Instead, a grant will be provided in the equivalent of $7,950 to the Loon Lake Community Water System service from the funds budgeted for Community Assistance for Electoral Area “E” (Bonaparte Plateau).
TELUS has announced its TELUS Pitch contest; Canada’s largest small business contest, which provides the opportunity to pitch your business for a chance to win $100,000.
From now until October 31, Canadian entrepreneurs are invited to enter the contest by sharing how winning the grand prize of $100,000 will help them achieve their business goals and take their business to the next level of excellence. For more information, go to https://www.telus.com/en/bc/business/pitch/.
Surrendering firearms? What not to do
RCMP are reminding people to call police when they want to relinquish firearms; don’t just bring them to your local detachment.
A well-intentioned person recently brought an unwanted firearm to the RCMP District Office in Cloverdale. They brought the firearm into the office to offer it up for destruction, and inadvertently pointed it at staff while offering it up. The rifle was not loaded, and no one was at risk; but the incident was unsettling to those present.
If you are surrendering a firearm to police, under no circumstances should you bring it into a police detachment or community police office. Call your local detachment; officers will come and pick the firearm up.
When police attend to retrieve the unwanted firearm, do not bring it to the door. Leave it securely stored, so the officer can ensure the firearm is unloaded and safe for transport.
“We are happy to retrieve firearms for destruction; however, we need to ensure everyone’s safety when receiving and disposing of firearms and ammunition,” says RCMP Cpl. Scotty Schumann. “The majority of gun-related crimes in Canada are committed with guns that are domestically sourced. If we can reduce the number of unwanted firearms in residences, it may have an impact on public and police safety.”
Government to consult on grizzly bear ban
British Columbians are being given the opportunity to provide input on new proposed grizzly bear hunting regulations. On August 14, the B.C. government announced that effective November 30, 2017 it will end the trophy hunting of grizzly bears, and stop all hunting of grizzly bears in the Great Bear Rainforest.
Until November 2, the public can provide input into two policy documents outlining the proposed regulation changes required to implement the ban. As part of the consultation, input is being sought on changes to manage the ban in hunting areas that overlap the Great Bear Rainforest; changes that will prohibit the possession of “trophy” grizzly bear parts; changes that will manage prohibited grizzly bear parts; changes to prohibit the trafficking of grizzly bear parts; and new reporting requirements for taxidermists.
Members of the public may send comments to the Fish and Wildlife Branch at firstname.lastname@example.org. When a comment is sent, the writer will receive an email confirming that it has been received. Due to the expected volume of material, individual responses are not possible.
Have your say on Human Rights Commission

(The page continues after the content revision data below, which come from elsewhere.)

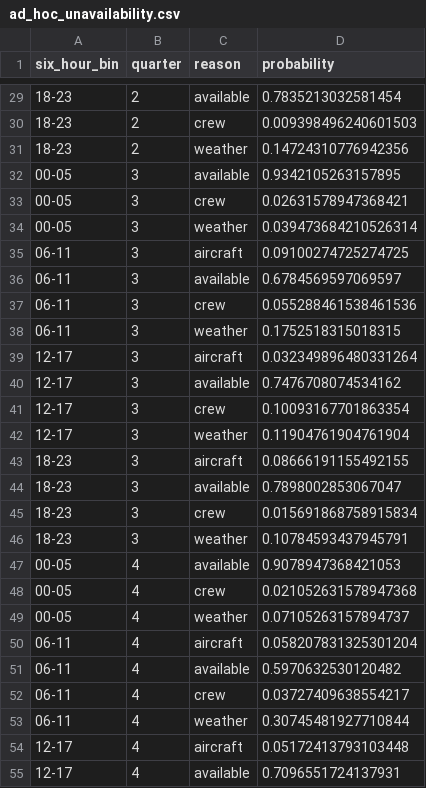
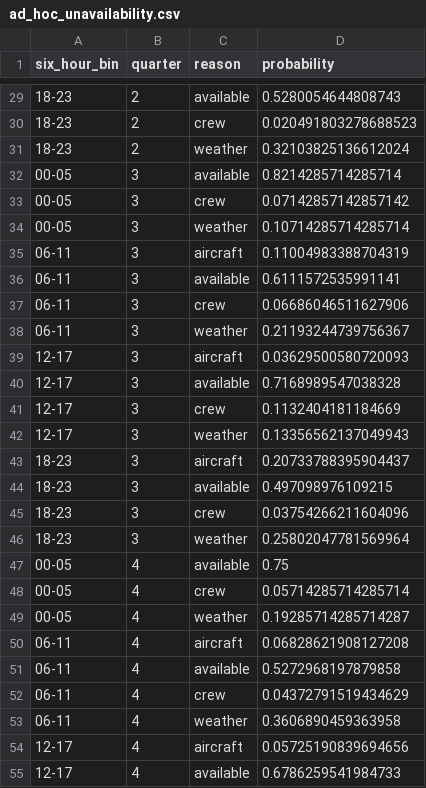
Before and after one commit to RichardPilbery/DAA_DES, a CSV file: distribution_data/ad_hoc_unavailability.csv, drawn as a sheet; only a part is shown, gaps mark what is left out; the diff covers the shown part only.

```diff
--- a/distribution_data/ad_hoc_unavailability.csv
+++ b/distribution_data/ad_hoc_unavailability.csv
@@ -29,27 +29,27 @@ six_hour_bin,quarter,reason,probability
-18-23,2,available,0.7835213032581454
-18-23,2,crew,0.009398496240601503
-18-23,2,weather,0.14724310776942356
-00-05,3,available,0.9342105263157895
-00-05,3,crew,0.02631578947368421
-00-05,3,weather,0.039473684210526314
-06-11,3,aircraft,0.09100274725274725
-06-11,3,available,0.6784569597069597
-06-11,3,crew,0.055288461538461536
-06-11,3,weather,0.1752518315018315
-12-17,3,aircraft,0.032349896480331264
-12-17,3,available,0.7476708074534162
-12-17,3,crew,0.10093167701863354
-12-17,3,weather,0.11904761904761904
-18-23,3,aircraft,0.08666191155492155
-18-23,3,available,0.7898002853067047
-18-23,3,crew,0.015691868758915834
-18-23,3,weather,0.10784593437945791
-00-05,4,available,0.9078947368421053
-00-05,4,crew,0.021052631578947368
-00-05,4,weather,0.07105263157894737
-06-11,4,aircraft,0.058207831325301204
-06-11,4,available,0.5970632530120482
-06-11,4,crew,0.03727409638554217
-06-11,4,weather,0.30745481927710844
-12-17,4,aircraft,0.05172413793103448
-12-17,4,available,0.7096551724137931
+18-23,2,available,0.5280054644808743
+18-23,2,crew,0.020491803278688523
+18-23,2,weather,0.32103825136612024
+00-05,3,available,0.8214285714285714
+00-05,3,crew,0.07142857142857142
+00-05,3,weather,0.10714285714285714
+06-11,3,aircraft,0.11004983388704319
+06-11,3,available,0.6111572535991141
+06-11,3,crew,0.06686046511627906
+06-11,3,weather,0.21193244739756367
+12-17,3,aircraft,0.03629500580720093
+12-17,3,available,0.7168989547038328
+12-17,3,crew,0.1132404181184669
+12-17,3,weather,0.13356562137049943
+18-23,3,aircraft,0.20733788395904437
+18-23,3,available,0.497098976109215
+18-23,3,crew,0.03754266211604096
+18-23,3,weather,0.25802047781569964
+00-05,4,available,0.75
+00-05,4,crew,0.05714285714285714
+00-05,4,weather,0.19285714285714287
+06-11,4,aircraft,0.06828621908127208
+06-11,4,available,0.5272968197879858
+06-11,4,crew,0.04372791519434629
+06-11,4,weather,0.3606890459363958
+12-17,4,aircraft,0.05725190839694656
+12-17,4,available,0.6786259541984733
```
Also changed, not shown: 32 edited cells elsewhere in this file, data/run_params_used.csv, 3 other files.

Public engagement is now underway with British Columbians, as the Province looks to re-establish the Human Rights Commission. Parliamentary Secretary Ravi Kahlon announced that he will lead dialogues over two months with individuals and groups, both online and in person.
This will help to inform his decision on developing a modern, efficient, and effective human rights commission that will help to build a safer and more inclusive society.
Through to November 17, 2017, British Columbians are encouraged to share their experiences and ideas on how a human rights commission can promote and protect the principles of dignity and equality in the province.
Public engagement will be conducted through a dedicated website, where weekly discussion questions will drive ongoing conversation and provide an outlet for written submissions. Kahlon’s recommendations will be presented in a written report, and submitted to the Attorney General in December 2017. Legislation is expected to follow in 2018.
To submit your comments and suggestions, go to http://engage.gov.bc.ca/bchumanrights/.